Sport leading the way to a brighter future and a closer community
March 2014 - Two teams of young boys are engaged in a rugby match to the sound of clapping, cheering and shouts of encouragement from the spectators. The excited murmur is in stark contrast to the gunfire and sirens that plagued the Hanover Park community not so long ago.
Where violent crime was once the order of the day in this Cape Town suburb, the focus has shifted towards the multi-purpose sports fields of Mount View High, built with the support of funds from the Dutch National Committee for UNICEF. What was once a dusty field is now a hub of excitement and various sporting and community activities. And a community that was once divided by gang activity is in the process of healing and reuniting due to the pulling power of sports.
Grade-11 learner Fiyaaz Jonathan (17) remembers a time before the children in the community had any access to sporting facilities.

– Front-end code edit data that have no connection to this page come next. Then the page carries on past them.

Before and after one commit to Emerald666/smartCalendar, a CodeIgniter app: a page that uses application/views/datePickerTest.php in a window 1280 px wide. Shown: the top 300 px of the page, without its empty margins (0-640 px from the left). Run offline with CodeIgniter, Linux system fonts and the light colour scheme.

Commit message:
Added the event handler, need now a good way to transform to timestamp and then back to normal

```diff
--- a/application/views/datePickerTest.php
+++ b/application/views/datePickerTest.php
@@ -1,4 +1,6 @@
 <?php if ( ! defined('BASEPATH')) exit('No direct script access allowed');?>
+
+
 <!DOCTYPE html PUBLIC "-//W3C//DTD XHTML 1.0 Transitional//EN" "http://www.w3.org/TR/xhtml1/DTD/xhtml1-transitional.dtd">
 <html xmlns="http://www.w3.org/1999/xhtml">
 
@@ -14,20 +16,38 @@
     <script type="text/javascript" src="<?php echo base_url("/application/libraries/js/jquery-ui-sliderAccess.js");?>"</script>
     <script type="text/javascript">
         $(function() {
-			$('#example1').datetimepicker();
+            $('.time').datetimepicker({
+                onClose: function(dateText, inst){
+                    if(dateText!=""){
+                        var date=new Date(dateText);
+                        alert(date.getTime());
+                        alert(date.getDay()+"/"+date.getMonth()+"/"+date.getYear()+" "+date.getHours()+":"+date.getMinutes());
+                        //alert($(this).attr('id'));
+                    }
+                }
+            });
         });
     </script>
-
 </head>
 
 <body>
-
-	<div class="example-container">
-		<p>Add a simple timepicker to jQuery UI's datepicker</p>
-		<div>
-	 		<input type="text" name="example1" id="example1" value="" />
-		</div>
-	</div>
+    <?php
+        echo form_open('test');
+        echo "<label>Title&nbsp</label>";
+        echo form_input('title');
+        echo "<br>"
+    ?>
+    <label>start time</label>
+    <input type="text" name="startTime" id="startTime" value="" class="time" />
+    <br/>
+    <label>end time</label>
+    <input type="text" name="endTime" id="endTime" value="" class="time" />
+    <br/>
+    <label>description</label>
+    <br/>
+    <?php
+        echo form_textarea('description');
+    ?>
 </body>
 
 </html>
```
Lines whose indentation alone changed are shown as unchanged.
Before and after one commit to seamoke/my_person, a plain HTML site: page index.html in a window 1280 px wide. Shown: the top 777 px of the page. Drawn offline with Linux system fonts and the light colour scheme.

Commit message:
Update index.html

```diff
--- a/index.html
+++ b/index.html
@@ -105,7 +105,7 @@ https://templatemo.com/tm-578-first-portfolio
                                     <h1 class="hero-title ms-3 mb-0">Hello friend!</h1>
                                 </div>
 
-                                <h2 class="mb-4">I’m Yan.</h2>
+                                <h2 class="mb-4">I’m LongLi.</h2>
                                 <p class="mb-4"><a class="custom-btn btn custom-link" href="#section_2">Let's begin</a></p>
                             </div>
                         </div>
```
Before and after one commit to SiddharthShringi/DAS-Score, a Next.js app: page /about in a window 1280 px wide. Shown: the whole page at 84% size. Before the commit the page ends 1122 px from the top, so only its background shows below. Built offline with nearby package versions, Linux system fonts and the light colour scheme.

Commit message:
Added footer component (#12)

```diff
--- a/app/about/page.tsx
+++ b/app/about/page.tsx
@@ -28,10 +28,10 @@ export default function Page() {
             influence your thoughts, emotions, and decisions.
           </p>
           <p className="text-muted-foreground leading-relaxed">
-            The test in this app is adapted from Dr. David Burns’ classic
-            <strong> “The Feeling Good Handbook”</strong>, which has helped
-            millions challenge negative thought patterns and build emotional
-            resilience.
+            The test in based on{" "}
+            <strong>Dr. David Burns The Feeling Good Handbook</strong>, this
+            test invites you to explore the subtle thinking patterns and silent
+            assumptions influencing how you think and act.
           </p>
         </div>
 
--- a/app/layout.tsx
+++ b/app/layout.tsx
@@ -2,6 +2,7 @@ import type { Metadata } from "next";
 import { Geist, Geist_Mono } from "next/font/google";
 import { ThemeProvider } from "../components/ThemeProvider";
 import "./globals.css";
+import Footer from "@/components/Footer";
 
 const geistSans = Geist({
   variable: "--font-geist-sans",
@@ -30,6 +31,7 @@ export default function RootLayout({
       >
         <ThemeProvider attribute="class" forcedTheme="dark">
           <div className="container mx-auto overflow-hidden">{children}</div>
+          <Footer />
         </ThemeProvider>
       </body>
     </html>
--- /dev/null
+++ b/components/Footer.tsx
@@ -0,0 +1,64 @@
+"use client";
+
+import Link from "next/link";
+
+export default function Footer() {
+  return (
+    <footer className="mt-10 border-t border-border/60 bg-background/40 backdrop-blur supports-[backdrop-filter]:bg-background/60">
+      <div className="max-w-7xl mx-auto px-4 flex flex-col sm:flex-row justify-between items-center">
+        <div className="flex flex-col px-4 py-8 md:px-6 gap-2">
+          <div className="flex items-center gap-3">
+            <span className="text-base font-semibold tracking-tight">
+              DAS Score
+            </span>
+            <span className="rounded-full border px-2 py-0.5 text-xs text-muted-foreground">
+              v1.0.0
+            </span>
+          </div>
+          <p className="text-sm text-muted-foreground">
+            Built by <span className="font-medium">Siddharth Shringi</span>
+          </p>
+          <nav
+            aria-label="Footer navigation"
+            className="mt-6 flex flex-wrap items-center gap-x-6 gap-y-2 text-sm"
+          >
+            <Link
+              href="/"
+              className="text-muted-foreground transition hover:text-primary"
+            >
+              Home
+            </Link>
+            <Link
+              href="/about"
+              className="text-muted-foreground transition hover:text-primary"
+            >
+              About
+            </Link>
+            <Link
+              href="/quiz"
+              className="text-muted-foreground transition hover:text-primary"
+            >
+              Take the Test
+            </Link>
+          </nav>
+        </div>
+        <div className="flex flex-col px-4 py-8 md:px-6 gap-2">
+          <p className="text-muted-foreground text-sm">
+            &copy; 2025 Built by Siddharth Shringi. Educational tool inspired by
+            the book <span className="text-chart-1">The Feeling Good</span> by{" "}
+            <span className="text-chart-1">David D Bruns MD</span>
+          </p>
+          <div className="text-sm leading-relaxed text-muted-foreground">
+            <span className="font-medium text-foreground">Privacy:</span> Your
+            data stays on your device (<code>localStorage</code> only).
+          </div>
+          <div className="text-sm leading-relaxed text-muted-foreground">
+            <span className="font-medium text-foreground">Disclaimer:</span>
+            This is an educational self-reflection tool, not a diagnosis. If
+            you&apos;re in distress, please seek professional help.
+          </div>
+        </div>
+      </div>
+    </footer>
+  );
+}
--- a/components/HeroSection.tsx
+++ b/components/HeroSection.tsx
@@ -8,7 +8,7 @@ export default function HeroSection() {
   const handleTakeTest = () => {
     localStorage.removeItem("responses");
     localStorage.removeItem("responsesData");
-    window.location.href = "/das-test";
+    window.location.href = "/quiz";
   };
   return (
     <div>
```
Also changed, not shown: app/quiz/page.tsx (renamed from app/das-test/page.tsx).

“Children had nowhere to play. So they would walk the streets and get themselves into trouble,” says Fiyaaz. “I used to be a troublemaker with no goals or discipline when it came to schoolwork, but this changed once I found the opportunity to play sport.”
Sport bringing a sense of purpose
In 2007 Mount View High was identified as one of the worst of the 65 critical schools in South Africa’s Western Cape Province by the Department of Education. One of the key interventions introduced was Sport for Development with an emphasis on life skills with a focus on empowerment and leadership skills.
Initiated by Department of Education (DBE) and UNICEF the programme utilises a life-skills approach to allow for positive behavior change through sport and recreation. The programme is based on the principle that sport is not only crucial for the development of healthy bodies and minds, but that it is a platform to empower learners people with valuable skills that will contribute to improved learning outcomes.
June 2011 saw the official launch of the first ever multi-purpose playing facilities at the school, which formed part of the support to the school.
Fiyaaz says that peer pressure and the need to fit in dictated and controlled his life until he was introduced to rugby and football.
“Sport has given me the opportunity to inspire younger children like my brother and sister,” he says. “I made some bad decisions in life, but they don’t have to make the same mistakes. Yet I am amazed at how far I've come. I look back at where I was before rugby and football and I am just so grateful for where I am now.”
Discipline gained from sport also evident in school marks
Mount View High had a near-perfect Grade 12-pass rate in 2013. Mr. Benjamin attributes this to the impact sport and play has had on the learners. Performance at the school was at an all-time low with a grade 12 pass rate of 37% - to the 2013 pass rate of 98%. A phenomenal improvement of 61% in just five years of focused support to the school.
“If it wasn't for this programme by the Department of Education and UNICEF, our children wouldn't have had the opportunity to pursue so many passions,” he says.
As families and community members make their way to the sport fields over weekends, Mr. Benjamin says the pride and sense of unity is almost tangible. And with that the message of hope and a brighter future that comes with the learners’ new-found sense of purpose.
“By allowing children to play on the sport fields, we are keeping them off the street and ultimately giving them the chance to a brighter future.”